■ **WORK TASK**: How many lines below contain the word "logo"? Answer with that number alone.

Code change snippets
§
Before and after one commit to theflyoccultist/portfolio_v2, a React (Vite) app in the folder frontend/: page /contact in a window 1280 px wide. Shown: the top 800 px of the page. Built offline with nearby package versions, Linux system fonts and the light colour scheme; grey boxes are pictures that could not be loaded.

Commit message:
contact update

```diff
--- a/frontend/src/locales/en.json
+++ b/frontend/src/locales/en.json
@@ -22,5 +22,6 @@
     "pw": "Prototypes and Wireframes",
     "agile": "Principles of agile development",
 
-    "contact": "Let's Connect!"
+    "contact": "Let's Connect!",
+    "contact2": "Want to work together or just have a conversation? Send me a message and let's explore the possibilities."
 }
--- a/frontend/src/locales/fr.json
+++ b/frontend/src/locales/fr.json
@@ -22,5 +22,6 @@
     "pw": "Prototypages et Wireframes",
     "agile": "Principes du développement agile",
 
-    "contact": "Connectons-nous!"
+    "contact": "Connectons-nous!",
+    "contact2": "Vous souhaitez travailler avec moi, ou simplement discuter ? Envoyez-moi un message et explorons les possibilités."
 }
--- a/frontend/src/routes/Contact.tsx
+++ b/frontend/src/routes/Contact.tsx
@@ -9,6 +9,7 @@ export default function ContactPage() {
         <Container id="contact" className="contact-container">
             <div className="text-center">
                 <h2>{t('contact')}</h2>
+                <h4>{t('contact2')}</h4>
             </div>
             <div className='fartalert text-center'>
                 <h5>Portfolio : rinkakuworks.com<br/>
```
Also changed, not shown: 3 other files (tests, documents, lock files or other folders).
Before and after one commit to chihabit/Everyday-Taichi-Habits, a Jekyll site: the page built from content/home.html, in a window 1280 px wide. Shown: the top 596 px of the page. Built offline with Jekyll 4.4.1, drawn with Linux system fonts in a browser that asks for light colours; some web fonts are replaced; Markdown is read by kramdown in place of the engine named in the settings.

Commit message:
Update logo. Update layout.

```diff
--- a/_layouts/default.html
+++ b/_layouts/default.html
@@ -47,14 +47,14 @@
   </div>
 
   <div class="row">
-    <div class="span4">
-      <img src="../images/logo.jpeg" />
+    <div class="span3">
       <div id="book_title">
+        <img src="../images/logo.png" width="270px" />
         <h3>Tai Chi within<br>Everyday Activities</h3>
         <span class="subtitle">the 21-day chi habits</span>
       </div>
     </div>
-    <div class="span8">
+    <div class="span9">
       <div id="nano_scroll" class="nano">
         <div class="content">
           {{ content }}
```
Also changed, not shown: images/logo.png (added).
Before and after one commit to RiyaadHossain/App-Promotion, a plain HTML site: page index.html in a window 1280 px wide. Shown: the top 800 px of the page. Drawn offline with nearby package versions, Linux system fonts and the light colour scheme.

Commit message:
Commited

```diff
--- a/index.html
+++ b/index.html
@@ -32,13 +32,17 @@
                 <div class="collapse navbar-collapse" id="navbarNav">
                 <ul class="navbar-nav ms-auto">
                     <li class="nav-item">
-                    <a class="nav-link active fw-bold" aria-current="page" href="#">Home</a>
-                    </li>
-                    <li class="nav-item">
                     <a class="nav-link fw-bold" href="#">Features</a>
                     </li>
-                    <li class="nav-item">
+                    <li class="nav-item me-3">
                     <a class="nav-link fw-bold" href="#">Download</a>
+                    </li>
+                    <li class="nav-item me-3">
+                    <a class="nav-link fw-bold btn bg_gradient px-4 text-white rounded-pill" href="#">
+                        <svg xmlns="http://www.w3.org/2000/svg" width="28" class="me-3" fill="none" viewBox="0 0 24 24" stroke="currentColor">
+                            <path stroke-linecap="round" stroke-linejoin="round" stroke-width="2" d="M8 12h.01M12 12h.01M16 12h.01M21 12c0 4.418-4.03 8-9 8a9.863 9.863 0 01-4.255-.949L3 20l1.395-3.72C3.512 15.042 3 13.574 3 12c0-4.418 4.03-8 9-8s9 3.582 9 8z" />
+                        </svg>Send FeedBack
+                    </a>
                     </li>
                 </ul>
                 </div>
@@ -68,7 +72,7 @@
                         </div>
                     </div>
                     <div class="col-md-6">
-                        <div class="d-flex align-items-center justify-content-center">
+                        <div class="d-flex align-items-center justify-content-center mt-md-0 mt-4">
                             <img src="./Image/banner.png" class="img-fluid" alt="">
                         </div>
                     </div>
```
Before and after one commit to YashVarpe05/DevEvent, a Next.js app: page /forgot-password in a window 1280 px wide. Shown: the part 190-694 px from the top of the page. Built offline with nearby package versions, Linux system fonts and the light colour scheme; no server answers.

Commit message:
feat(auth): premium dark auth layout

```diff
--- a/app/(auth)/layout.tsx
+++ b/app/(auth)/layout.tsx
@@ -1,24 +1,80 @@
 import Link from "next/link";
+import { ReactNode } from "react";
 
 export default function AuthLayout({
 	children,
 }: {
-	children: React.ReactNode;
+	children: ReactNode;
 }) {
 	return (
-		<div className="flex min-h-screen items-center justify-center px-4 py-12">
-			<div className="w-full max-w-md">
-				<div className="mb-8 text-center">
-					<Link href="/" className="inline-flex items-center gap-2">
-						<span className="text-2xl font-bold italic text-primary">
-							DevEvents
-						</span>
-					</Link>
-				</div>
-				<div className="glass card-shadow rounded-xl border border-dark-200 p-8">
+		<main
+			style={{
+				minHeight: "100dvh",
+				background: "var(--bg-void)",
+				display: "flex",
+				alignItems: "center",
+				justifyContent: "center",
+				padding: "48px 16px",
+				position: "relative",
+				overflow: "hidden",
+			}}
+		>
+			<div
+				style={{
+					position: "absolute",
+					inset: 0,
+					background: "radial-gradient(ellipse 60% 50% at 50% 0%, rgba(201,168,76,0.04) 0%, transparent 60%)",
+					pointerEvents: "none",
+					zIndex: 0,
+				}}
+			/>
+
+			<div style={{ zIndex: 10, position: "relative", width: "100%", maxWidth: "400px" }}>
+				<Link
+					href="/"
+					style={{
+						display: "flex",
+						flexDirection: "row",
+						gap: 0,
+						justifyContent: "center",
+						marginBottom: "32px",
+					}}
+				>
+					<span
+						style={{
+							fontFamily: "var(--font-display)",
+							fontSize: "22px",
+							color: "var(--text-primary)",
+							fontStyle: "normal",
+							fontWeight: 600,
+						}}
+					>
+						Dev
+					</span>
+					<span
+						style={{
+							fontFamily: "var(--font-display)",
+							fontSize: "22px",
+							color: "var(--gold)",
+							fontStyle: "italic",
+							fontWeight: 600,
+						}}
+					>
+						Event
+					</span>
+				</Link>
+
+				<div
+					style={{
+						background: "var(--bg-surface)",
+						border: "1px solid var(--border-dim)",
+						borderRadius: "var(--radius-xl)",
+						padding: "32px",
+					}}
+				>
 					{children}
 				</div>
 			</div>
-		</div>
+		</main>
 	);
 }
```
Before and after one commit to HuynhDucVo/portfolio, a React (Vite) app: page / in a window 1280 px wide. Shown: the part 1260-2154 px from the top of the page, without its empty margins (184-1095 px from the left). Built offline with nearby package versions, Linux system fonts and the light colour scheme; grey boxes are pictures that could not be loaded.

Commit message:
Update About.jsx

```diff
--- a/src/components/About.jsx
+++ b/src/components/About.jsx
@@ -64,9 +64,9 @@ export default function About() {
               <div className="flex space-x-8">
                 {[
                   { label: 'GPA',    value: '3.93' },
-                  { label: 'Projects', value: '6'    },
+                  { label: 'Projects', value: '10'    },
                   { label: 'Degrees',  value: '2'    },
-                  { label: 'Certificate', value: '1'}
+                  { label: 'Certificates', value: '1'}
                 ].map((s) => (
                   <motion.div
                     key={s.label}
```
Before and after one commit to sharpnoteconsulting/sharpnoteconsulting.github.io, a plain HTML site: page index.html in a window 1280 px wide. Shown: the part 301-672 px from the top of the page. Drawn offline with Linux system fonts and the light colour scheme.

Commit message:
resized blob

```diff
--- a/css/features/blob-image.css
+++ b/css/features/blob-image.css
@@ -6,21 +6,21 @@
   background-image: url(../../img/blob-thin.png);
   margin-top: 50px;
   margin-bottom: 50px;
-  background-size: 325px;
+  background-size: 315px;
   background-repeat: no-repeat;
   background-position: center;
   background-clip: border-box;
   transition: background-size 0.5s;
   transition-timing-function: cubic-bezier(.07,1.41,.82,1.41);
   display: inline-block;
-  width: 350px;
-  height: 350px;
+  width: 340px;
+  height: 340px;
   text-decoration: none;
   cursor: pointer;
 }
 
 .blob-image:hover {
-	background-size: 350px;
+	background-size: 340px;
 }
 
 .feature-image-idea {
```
§
■ **YOUR SOLUTION**: 4